Ok, let me go back. I was a foreign language major in college and studied four languages. I lived with a family in Spain for six months, spent a short time in France with a family, and have traveled extensively throughout the United States. Romas has traveled a lot too…more than me, actually. His travels had brought him to Italy, England, The Netherlands, and Kenya, as well as most of the United States. He had also been to Iraq twice. So when the military moved us to Germany in 2007, we were ecstatic! Sure the outlets are different, but you buy an ugly transformer and voila! you can use your American appliances. That's it. Simple, right?
We have found that there are too many differences to keep track of. Sure the power is different, but did you know that the light bulbs are therefore also different? We found out after we blew up a couple American lightbulbs! Oops!!
What else is different? Here's a short list:
- Germans don't use credit cards. Not even Ikea accepts a debit/credit card!
- The windows open like doors and NEVER have screens
- The televisions are different (we cannot get European signals on our TV, thus no German TV)

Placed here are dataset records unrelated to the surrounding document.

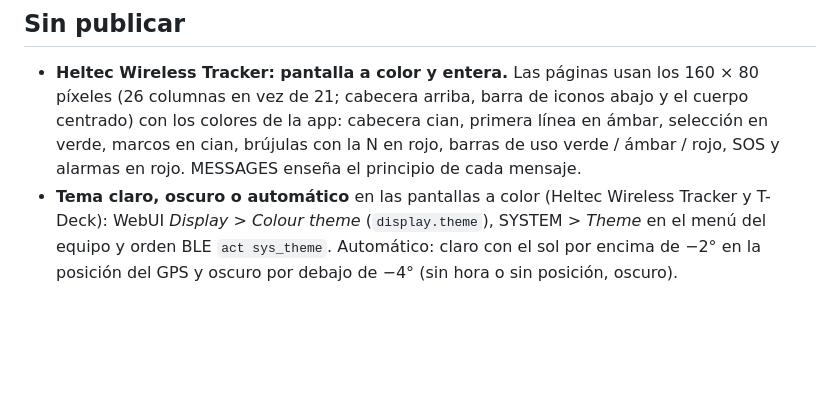
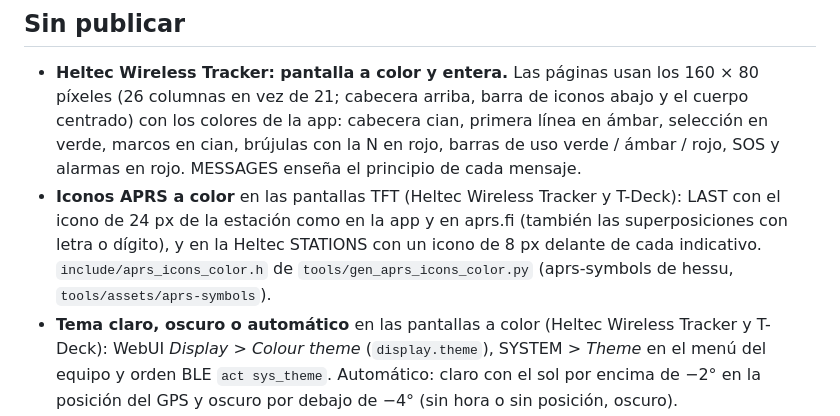
Before and after one commit to EA7JRS/APRS-LoRa-Plus, a Markdown page: CHANGELOG.md, the part around the change. Rendered like a GitHub page; blank space fills up the shorter version.

```diff
--- a/CHANGELOG.md
+++ b/CHANGELOG.md
@@ -2,6 +2,7 @@
 
 ## Sin publicar
 - **Heltec Wireless Tracker: pantalla a color y entera.** Las páginas usan los 160 × 80 píxeles (26 columnas en vez de 21; cabecera arriba, barra de iconos abajo y el cuerpo centrado) con los colores de la app: cabecera cian, primera línea en ámbar, selección en verde, marcos en cian, brújulas con la N en rojo, barras de uso verde / ámbar / rojo, SOS y alarmas en rojo. MESSAGES enseña el principio de cada mensaje.
+- **Iconos APRS a color** en las pantallas TFT (Heltec Wireless Tracker y T-Deck): LAST con el icono de 24 px de la estación como en la app y en aprs.fi (también las superposiciones con letra o dígito), y en la Heltec STATIONS con un icono de 8 px delante de cada indicativo. `include/aprs_icons_color.h` de `tools/gen_aprs_icons_color.py` (aprs-symbols de hessu, `tools/assets/aprs-symbols`).
 - **Tema claro, oscuro o automático** en las pantallas a color (Heltec Wireless Tracker y T-Deck): WebUI *Display > Colour theme* (`display.theme`), SYSTEM > *Theme* en el menú del equipo y orden BLE `act sys_theme`. Automático: claro con el sol por encima de −2° en la posición del GPS y oscuro por debajo de −4° (sin hora o sin posición, oscuro).
 - **Bienvenida de la Heltec con el logo de la app a todo color** (`display.splash` 1, de serie) o el logo pequeño de las OLED en color (0). `include/logo_splash_color.h`, de `tools/make_tft_logo.py`.
 - **GPS > GNSS** (1P en la página GPS, todas las placas): satélites usados / vistos por constelación, satélites con señal en L1, L5 y L2 / E5b / E6 (receptores NMEA 4.10+, como el UC6580), PPS, PDOP y error de GST, y el cielo con cada satélite en su sitio (relleno = en el fix; en color, por constelación). El evento BLE `sky` lleva las bandas de cada satélite (7.º campo) y la app las muestra en DISP > GPS.
```
Also changed, not shown: docs/HELTEC_WIRELESS_TRACKER.md (+1 -0 lines), tools/assets/aprs-symbols/aprs-symbols-48-0.png (added), tools/assets/aprs-symbols/aprs-symbols-48-1.png (added), tools/assets/aprs-symbols/aprs-symbols-48-2.png (added), 6 other files.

- DVDs are coded differently (we cannot play DVDs bought in Europe)
- The lawn mowers are generally electric and sound like a vacuum!
- A "queen" bed in a hotel consists of two twin beds pushed together with two separate blankets!
- Box springs are not common - we actually had neighbors come look at our big bed!
- Dryers are "condensers" and you have to empty the water after every couple loads
- Toilets are normally built into the wall and have a "#1" and "#2" button
- Even the phone rings differently here!
I could go on and on!! But let's talk about eggs. They too, are different. Does this carton look a little small to you?
Eggs come in a carton of ten…not twelve. Germans never use a "dozen" as a measurement. "Base 10," right? I love the metric system and wish we used it in the States…although I do prefer buying a dozen eggs!
Each egg is stamped with its country of origin (in this case, DE for Germany) and then the lot number. It also has the "best by" date stamped below. This egg says to use by 10.6 (or June 10th). Are the eggs in the States stamped like this? I don't ever remember eggs being stamped. But it's been a while...
The eggs sold at the American commissaries are from Denmark, NOT from Germany. I think I know why. Take a look at the two yolks below:
The yolk on the left is from the German egg and the one on the right is Danish. Notice how much redder the German yolk is?? I imagine that selling red yolks in the American commissary would evoke some panic. The commissary tries to sell items that we are accustomed to. We have a lot of food shipped in from the States (including loaves of bread!!!) but I'm pretty sure eggs wouldn't survive the trip. My guess is that the company that has the contract to supply our eggs is either a yellow yolk producer or required to be one based on the contract.
The German eggs were a little stronger smelling than the Danish eggs. They taste a little stronger (for lack of a better word), too. I put German eggs into one cake and the batter tasted disgusting. I guess I've found a cure for the finger-in-the-batter problem I have!!
Maia won't eat the German eggs. I bought her organic eggs at the German grocery store because it was a little cheaper but she refuses! Each time she puts a piece in her mouth, she grabs it and throws it back onto her tray!! Oh well. Back to the commissary to buy organic Danish eggs!
Do you know why the eggs are different? What makes the color and taste vary so much??Pin It